If the compensation is a large part of the directors well being (income) the director is not independent.
Munger compared directorship to public positions (like congress). “No man is fit to be in such a position if he isn’t willing to leave it.
Buffett, said to watch out for companies that need 100 pages to explain their compensation package. He also cited Chesapeake Energy as an example of egregious unwarranted compensation.
Buffett” Compensation committees operate on the honor system: “Shareholders have the honor, Management, the system”
BYD and China
Munger called BYD “A damn miracle.”
Business aspects: They are in rechargeable batteries, cell phone components, and Automobiles.
To understand the capability of the company and specifically Wang Chuan-Fu, consider that they started literally from zero, with little to no capital, manufacture everything for their cars except the glass for the windows yet blew away the huge auto manufacturers with all their capital, resources, distribution channels, etc.
New (lithium) battery technology is desperately needed not only for cars and obvious electronic devices, but also by utility companies-true domestically and globally. BYD, “Hit the sweet spot on that one.”

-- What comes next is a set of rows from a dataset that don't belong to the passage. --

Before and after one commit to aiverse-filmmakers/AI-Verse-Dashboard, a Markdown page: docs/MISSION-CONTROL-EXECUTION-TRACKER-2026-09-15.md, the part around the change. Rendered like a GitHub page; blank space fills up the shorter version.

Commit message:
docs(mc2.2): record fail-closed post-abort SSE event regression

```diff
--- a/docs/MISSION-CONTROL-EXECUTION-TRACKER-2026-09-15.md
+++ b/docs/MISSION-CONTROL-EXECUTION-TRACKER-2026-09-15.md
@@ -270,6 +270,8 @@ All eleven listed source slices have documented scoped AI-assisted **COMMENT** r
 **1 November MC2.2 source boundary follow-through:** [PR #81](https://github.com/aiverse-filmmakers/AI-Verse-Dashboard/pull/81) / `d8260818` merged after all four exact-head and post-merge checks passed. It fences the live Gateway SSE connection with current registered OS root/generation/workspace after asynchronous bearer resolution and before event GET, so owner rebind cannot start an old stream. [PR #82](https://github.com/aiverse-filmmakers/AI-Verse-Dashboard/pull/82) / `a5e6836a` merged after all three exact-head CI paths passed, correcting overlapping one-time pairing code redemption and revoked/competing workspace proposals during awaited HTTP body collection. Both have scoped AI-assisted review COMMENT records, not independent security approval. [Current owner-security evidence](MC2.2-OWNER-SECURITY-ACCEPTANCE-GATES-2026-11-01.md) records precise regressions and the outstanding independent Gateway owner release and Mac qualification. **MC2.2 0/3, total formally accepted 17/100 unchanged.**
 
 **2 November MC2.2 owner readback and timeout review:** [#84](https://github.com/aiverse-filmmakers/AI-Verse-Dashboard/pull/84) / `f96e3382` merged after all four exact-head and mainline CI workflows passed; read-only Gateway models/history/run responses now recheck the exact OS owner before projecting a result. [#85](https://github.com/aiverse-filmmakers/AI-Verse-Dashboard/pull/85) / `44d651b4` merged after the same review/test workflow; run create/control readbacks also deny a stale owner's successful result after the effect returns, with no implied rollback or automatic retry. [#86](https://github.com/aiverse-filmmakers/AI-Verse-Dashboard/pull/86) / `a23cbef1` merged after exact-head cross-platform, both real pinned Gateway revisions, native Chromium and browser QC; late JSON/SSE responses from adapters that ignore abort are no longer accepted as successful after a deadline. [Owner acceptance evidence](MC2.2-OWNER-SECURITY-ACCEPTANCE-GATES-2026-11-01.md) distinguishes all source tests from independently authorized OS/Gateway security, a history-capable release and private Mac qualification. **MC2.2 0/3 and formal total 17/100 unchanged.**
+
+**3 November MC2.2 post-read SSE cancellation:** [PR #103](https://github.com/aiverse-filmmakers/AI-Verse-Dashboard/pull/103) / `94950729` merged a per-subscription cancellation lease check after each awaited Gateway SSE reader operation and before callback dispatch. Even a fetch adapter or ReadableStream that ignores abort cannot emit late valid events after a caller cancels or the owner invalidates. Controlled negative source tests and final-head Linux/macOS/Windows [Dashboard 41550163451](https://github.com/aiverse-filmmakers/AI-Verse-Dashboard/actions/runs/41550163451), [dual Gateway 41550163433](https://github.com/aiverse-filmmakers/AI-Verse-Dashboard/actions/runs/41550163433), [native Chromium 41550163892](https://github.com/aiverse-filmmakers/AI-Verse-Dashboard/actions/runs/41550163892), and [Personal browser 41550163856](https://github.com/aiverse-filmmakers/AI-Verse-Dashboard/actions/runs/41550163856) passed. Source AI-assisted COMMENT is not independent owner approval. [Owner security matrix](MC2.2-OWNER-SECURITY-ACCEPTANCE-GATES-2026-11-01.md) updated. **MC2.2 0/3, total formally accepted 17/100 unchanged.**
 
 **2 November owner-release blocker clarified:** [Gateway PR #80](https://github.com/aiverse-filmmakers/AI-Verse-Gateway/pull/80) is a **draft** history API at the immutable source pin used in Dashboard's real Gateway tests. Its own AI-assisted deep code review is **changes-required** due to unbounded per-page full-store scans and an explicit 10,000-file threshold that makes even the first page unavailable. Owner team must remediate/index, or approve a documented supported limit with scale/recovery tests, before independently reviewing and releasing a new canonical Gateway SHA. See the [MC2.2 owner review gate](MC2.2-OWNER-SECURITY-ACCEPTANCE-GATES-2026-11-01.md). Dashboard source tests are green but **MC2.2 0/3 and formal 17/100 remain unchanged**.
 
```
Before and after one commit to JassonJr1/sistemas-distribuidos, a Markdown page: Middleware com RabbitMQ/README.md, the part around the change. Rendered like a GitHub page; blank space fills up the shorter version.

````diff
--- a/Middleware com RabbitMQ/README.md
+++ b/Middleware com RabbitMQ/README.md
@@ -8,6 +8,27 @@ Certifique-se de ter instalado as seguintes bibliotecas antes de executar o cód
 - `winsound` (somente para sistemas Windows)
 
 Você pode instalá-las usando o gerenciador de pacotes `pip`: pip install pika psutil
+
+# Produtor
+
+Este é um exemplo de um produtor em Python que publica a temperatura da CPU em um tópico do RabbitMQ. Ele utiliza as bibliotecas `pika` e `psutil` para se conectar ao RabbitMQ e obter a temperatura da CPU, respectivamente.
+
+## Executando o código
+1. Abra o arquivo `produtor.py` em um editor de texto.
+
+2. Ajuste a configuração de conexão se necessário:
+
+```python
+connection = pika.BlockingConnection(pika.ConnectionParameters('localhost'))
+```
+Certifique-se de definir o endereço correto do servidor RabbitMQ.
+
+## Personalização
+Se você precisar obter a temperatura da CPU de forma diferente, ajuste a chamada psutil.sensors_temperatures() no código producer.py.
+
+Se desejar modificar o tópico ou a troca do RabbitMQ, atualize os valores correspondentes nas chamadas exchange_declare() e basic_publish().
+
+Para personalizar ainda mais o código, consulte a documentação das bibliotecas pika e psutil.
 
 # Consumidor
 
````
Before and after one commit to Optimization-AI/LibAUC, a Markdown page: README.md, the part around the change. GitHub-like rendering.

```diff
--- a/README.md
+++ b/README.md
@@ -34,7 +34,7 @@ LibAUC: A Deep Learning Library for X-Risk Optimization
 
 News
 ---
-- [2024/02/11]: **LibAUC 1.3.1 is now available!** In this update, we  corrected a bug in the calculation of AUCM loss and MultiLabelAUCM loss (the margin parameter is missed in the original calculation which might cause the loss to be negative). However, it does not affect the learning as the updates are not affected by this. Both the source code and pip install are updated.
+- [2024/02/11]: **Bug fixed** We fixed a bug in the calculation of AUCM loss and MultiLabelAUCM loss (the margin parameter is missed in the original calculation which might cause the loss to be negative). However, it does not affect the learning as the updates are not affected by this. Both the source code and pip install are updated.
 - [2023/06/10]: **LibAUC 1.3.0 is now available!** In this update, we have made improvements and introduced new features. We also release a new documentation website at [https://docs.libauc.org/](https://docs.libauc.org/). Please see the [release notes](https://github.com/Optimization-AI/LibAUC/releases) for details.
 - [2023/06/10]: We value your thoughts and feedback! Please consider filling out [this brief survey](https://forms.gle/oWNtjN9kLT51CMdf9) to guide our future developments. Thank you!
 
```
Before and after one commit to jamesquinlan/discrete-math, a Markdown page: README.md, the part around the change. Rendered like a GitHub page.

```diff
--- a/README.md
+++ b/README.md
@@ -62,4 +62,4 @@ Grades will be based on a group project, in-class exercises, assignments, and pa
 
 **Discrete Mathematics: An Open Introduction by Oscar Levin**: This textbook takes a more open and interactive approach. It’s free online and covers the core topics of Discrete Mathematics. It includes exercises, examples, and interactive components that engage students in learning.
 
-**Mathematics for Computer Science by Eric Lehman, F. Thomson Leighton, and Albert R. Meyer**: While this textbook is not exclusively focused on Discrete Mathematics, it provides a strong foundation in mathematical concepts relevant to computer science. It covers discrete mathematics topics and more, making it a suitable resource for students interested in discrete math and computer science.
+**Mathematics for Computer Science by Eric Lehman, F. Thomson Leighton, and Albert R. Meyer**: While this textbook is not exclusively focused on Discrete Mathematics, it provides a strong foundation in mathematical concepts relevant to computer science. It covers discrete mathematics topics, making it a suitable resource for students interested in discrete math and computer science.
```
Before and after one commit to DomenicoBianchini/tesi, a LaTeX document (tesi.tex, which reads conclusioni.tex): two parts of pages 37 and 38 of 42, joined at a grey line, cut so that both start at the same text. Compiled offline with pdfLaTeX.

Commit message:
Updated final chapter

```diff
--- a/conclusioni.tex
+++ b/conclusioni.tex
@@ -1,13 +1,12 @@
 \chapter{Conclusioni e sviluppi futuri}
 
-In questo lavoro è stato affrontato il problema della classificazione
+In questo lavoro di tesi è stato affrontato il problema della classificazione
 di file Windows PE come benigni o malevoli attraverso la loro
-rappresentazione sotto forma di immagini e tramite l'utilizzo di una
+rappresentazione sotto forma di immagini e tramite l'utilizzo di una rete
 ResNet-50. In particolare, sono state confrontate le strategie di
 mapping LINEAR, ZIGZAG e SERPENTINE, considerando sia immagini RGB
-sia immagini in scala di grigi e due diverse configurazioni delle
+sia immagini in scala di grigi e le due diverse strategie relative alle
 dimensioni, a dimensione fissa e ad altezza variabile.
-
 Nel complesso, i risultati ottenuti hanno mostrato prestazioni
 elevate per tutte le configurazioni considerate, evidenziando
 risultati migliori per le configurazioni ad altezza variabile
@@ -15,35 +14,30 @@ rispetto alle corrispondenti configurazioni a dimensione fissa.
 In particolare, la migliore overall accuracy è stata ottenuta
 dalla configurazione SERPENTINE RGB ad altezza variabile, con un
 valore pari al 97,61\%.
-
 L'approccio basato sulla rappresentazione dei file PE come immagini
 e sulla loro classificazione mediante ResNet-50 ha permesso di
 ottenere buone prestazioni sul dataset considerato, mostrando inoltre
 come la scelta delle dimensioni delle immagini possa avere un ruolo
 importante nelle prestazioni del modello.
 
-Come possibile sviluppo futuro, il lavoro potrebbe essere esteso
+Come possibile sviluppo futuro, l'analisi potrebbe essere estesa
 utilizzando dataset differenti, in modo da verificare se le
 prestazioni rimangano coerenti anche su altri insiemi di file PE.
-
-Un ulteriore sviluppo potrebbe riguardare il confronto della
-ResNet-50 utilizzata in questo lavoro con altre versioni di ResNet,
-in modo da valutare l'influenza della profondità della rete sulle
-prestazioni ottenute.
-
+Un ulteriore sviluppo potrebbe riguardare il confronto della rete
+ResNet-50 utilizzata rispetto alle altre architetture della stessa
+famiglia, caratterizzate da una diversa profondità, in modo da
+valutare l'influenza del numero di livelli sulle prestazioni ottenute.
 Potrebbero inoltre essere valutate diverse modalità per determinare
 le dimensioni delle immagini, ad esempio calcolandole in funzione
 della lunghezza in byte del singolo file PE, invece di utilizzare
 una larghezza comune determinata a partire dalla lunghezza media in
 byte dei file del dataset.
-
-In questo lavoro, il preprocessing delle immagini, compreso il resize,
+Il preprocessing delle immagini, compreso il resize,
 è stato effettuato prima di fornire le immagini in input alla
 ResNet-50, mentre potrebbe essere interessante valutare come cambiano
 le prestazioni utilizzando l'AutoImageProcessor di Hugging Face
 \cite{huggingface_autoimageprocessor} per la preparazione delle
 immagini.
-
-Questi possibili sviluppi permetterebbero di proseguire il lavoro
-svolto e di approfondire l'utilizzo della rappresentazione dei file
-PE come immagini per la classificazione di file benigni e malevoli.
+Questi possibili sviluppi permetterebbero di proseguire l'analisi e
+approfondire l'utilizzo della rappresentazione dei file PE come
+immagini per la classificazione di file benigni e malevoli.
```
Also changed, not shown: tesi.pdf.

Wang Chuan-Fu hand picks the best Chinese engineers, 17,000 or so to date. “The basic quality of the Chinese people is astounding.“
Munger said that the current Chinese economic policies are very much on point. “The most successful in the world. It’s a governments job to make their country hard to compete with and China has done that very well.”
Synthesis Partners, L.P.
4 North Park Drive Suite 106
Hunt Valley, Maryland
These are notes taken by Matt Pauls from Berkshire Hathaway’s Annual Meeting, 2009.